TASK BRIEF:
Exactly as written, print out each entry in the data, with no pictures.

....................

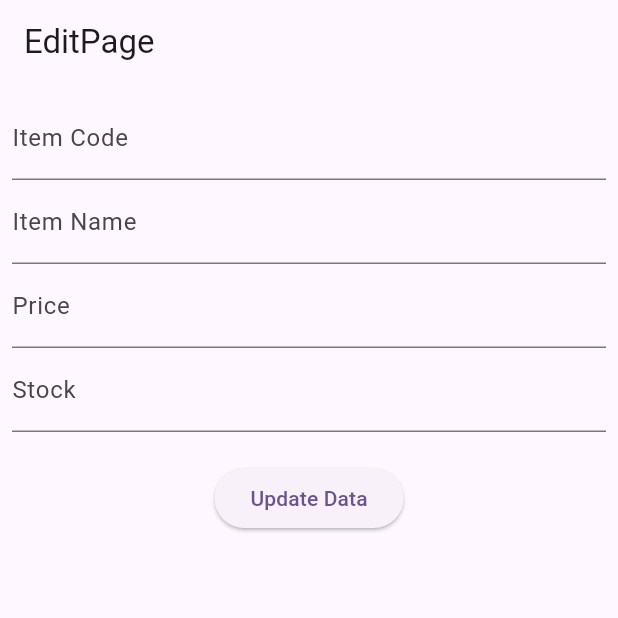
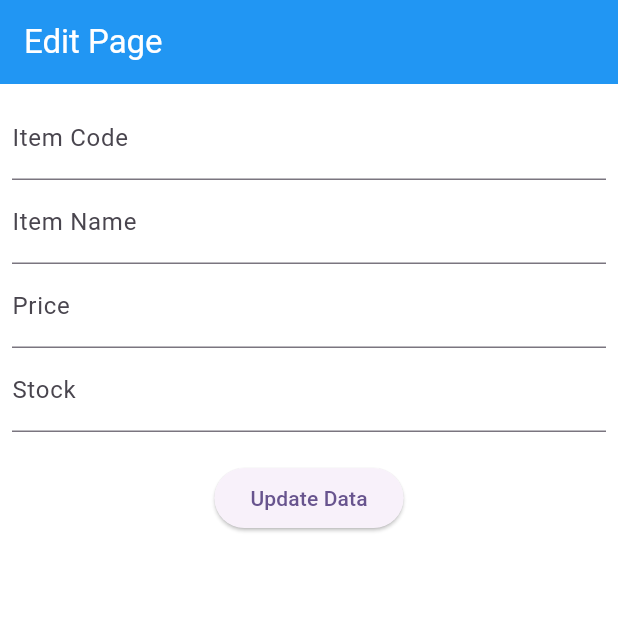
Before and after one commit to herry88/myapp, a Flutter app: the EditPage screen opened directly with empty values, after a tap on "Update Data", on a phone screen of 412 x 824 dp, the top half of it. Run offline on Flutter 3.47's test engine with Material 3 defaults, Android fonts, the phone set to English and light mode, and no system bars; network calls fail; statements that could not run were skipped.

Commit message:
update edit

```diff
--- a/lib/addpage.dart
+++ b/lib/addpage.dart
@@ -76,7 +76,7 @@ class _AddPageState extends State<AddPage> {
             SizedBox(
               height: 50.0,
               child: TextField(
-                controller: itemCodeController,
+                controller: itemCodeController, //name
                 keyboardType: TextInputType.text,
                 decoration: const InputDecoration(
                   labelText: 'Item Code',
--- a/lib/editpage.dart
+++ b/lib/editpage.dart
@@ -1,7 +1,8 @@
+import 'dart:convert';
 import 'package:flutter/material.dart';
 import 'package:http/http.dart' as http;
+import 'package:myapp/homepage.dart';
 
-// ignore: must_be_immutable
 class EditPage extends StatefulWidget {
   List? list;
   int index;
@@ -17,36 +18,70 @@ class _EditPageState extends State<EditPage> {
   TextEditingController? controllerPrice;
   TextEditingController? controllerStock;
 
-  //function editData
-  void editData() {
-    var url = "http://192.168.100.109/backendflutter/editdata.php";
-    http.post(Uri.parse(url), body: {
-      "id": widget.list![widget.index]['id'],
-      "item_code": controllerCode!.text,
-      "item_name": controllerName!.text,
-      "price": controllerPrice!.text,
-      "stock": controllerStock!.text
-    });
+  Future<void> updateData(
+      int id, String itemcode, String itemname, double price, int stock) async {
+    final url = 'https://adipramanacomputer.com/apiphp/edit.php';
+    final response = await http.post(
+      Uri.parse(url),
+      body: {
+        'id': id.toString(),
+        'item_code': itemcode,
+        'item_name': itemname,
+        'price': price.toString(),
+        'stock': stock.toString(),
+      },
+    );
+
+    print('Response status: ${response.statusCode}');
+    print('Response body: ${response.body}');
+
+    if (response.statusCode == 200) {
+      final data = json.decode(response.body);
+      if (data['success'] != null) {
+        print('Success: ${data['success']}');
+        Navigator.of(context).pushReplacement(
+          MaterialPageRoute(
+            builder: (context) => Homepage(),
+          ),
+        );
+      } else if (data['error'] != null) {
+        print('Error: ${data['error']}');
+      }
+    } else {
+      print('Request failed with status: ${response.statusCode}.');
+    }
+  }
+
+  @override
+  void dispose() {
+    controllerCode!.dispose();
+    controllerName!.dispose();
+    controllerPrice!.dispose();
+    controllerStock!.dispose();
+
+    super.dispose();
   }
 
   @override
   void initState() {
+    super.initState();
     controllerCode =
         TextEditingController(text: widget.list![widget.index]['item_code']);
     controllerName =
         TextEditingController(text: widget.list![widget.index]['item_name']);
-    controllerPrice =
-        TextEditingController(text: widget.list![widget.index]['price']);
-    controllerStock =
-        TextEditingController(text: widget.list![widget.index]['stock']);
-    super.initState();
+    controllerPrice = TextEditingController(
+        text: widget.list![widget.index]['price'].toString());
+    controllerStock = TextEditingController(
+        text: widget.list![widget.index]['stock'].toString());
   }
 
   @override
   Widget build(BuildContext context) {
     return Scaffold(
+      backgroundColor: Colors.white,
       appBar: AppBar(
-        title: const Text('EditPage'),
+        title: const Text('Edit Page', style: TextStyle(color: Colors.white)),
+        backgroundColor: Colors.blue,
         automaticallyImplyLeading: false,
       ),
       body: Padding(
@@ -75,6 +110,7 @@ class _EditPageState extends State<EditPage> {
                     hintText: 'Price',
                     labelText: 'Price',
                   ),
+                  keyboardType: TextInputType.numberWithOptions(decimal: true),
                 ),
                 TextField(
                   controller: controllerStock,
@@ -82,25 +118,23 @@ class _EditPageState extends State<EditPage> {
                     hintText: 'Stock',
                     labelText: 'Stock',
                   ),
+                  keyboardType: TextInputType.number,
                 ),
-                const SizedBox(
-                  height: 20.0,
-                ),
+                const SizedBox(height: 20.0),
                 ElevatedButton(
                   onPressed: () {
-                    editData();
-                    // Navigator.of(context).push(
-                    //   MaterialPageRoute(
-                    //     builder: (context) => ViewData(),
-                    //   ),
-                    // );
+                    updateData(
+                      widget.list![widget.index]['id'],
+                      controllerCode!.text.trim(),
+                      controllerName!.text.trim(),
+                      double.parse(controllerPrice!.text.trim()),
+                      int.parse(controllerStock!.text.trim()),
+                    );
                   },
-                  child: const Text(
-                    'Update Data',
-                  ),
+                  child: const Text('Update Data'),
                 ),
               ],
-            )
+            ),
           ],
         ),
       ),
```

....................

SOLUTION BELOW:
Before and after one commit to herry88/myapp, a Flutter app: the EditPage screen opened directly with empty values, after a tap on "Update Data", on a phone screen of 412 x 824 dp, the top half of it. Run offline on Flutter 3.47's test engine with Material 3 defaults, Android fonts, the phone set to English and light mode, and no system bars; network calls fail; statements that could not run were skipped.

Commit message:
update edit

```diff
--- a/lib/addpage.dart
+++ b/lib/addpage.dart
@@ -76,7 +76,7 @@ class _AddPageState extends State<AddPage> {
             SizedBox(
               height: 50.0,
               child: TextField(
-                controller: itemCodeController,
+                controller: itemCodeController, //name
                 keyboardType: TextInputType.text,
                 decoration: const InputDecoration(
                   labelText: 'Item Code',
--- a/lib/editpage.dart
+++ b/lib/editpage.dart
@@ -1,7 +1,8 @@
+import 'dart:convert';
 import 'package:flutter/material.dart';
 import 'package:http/http.dart' as http;
+import 'package:myapp/homepage.dart';
 
-// ignore: must_be_immutable
 class EditPage extends StatefulWidget {
   List? list;
   int index;
@@ -17,36 +18,70 @@ class _EditPageState extends State<EditPage> {
   TextEditingController? controllerPrice;
   TextEditingController? controllerStock;
 
-  //function editData
-  void editData() {
-    var url = "http://192.168.100.109/backendflutter/editdata.php";
-    http.post(Uri.parse(url), body: {
-      "id": widget.list![widget.index]['id'],
-      "item_code": controllerCode!.text,
-      "item_name": controllerName!.text,
-      "price": controllerPrice!.text,
-      "stock": controllerStock!.text
-    });
+  Future<void> updateData(
+      int id, String itemcode, String itemname, double price, int stock) async {
+    final url = 'https://adipramanacomputer.com/apiphp/edit.php';
+    final response = await http.post(
+      Uri.parse(url),
+      body: {
+        'id': id.toString(),
+        'item_code': itemcode,
+        'item_name': itemname,
+        'price': price.toString(),
+        'stock': stock.toString(),
+      },
+    );
+
+    print('Response status: ${response.statusCode}');
+    print('Response body: ${response.body}');
+
+    if (response.statusCode == 200) {
+      final data = json.decode(response.body);
+      if (data['success'] != null) {
+        print('Success: ${data['success']}');
+        Navigator.of(context).pushReplacement(
+          MaterialPageRoute(
+            builder: (context) => Homepage(),
+          ),
+        );
+      } else if (data['error'] != null) {
+        print('Error: ${data['error']}');
+      }
+    } else {
+      print('Request failed with status: ${response.statusCode}.');
+    }
+  }
+
+  @override
+  void dispose() {
+    controllerCode!.dispose();
+    controllerName!.dispose();
+    controllerPrice!.dispose();
+    controllerStock!.dispose();
+
+    super.dispose();
   }
 
   @override
   void initState() {
+    super.initState();
     controllerCode =
         TextEditingController(text: widget.list![widget.index]['item_code']);
     controllerName =
         TextEditingController(text: widget.list![widget.index]['item_name']);
-    controllerPrice =
-        TextEditingController(text: widget.list![widget.index]['price']);
-    controllerStock =
-        TextEditingController(text: widget.list![widget.index]['stock']);
-    super.initState();
+    controllerPrice = TextEditingController(
+        text: widget.list![widget.index]['price'].toString());
+    controllerStock = TextEditingController(
+        text: widget.list![widget.index]['stock'].toString());
   }
 
   @override
   Widget build(BuildContext context) {
     return Scaffold(
+      backgroundColor: Colors.white,
       appBar: AppBar(
-        title: const Text('EditPage'),
+        title: const Text('Edit Page', style: TextStyle(color: Colors.white)),
+        backgroundColor: Colors.blue,
         automaticallyImplyLeading: false,
       ),
       body: Padding(
@@ -75,6 +110,7 @@ class _EditPageState extends State<EditPage> {
                     hintText: 'Price',
                     labelText: 'Price',
                   ),
+                  keyboardType: TextInputType.numberWithOptions(decimal: true),
                 ),
                 TextField(
                   controller: controllerStock,
@@ -82,25 +118,23 @@ class _EditPageState extends State<EditPage> {
                     hintText: 'Stock',
                     labelText: 'Stock',
                   ),
+                  keyboardType: TextInputType.number,
                 ),
-                const SizedBox(
-                  height: 20.0,
-                ),
+                const SizedBox(height: 20.0),
                 ElevatedButton(
                   onPressed: () {
-                    editData();
-                    // Navigator.of(context).push(
-                    //   MaterialPageRoute(
-                    //     builder: (context) => ViewData(),
-                    //   ),
-                    // );
+                    updateData(
+                      widget.list![widget.index]['id'],
+                      controllerCode!.text.trim(),
+                      controllerName!.text.trim(),
+                      double.parse(controllerPrice!.text.trim()),
+                      int.parse(controllerStock!.text.trim()),
+                    );
                   },
-                  child: const Text(
-                    'Update Data',
-                  ),
+                  child: const Text('Update Data'),
                 ),
               ],
-            )
+            ),
           ],
         ),
       ),
```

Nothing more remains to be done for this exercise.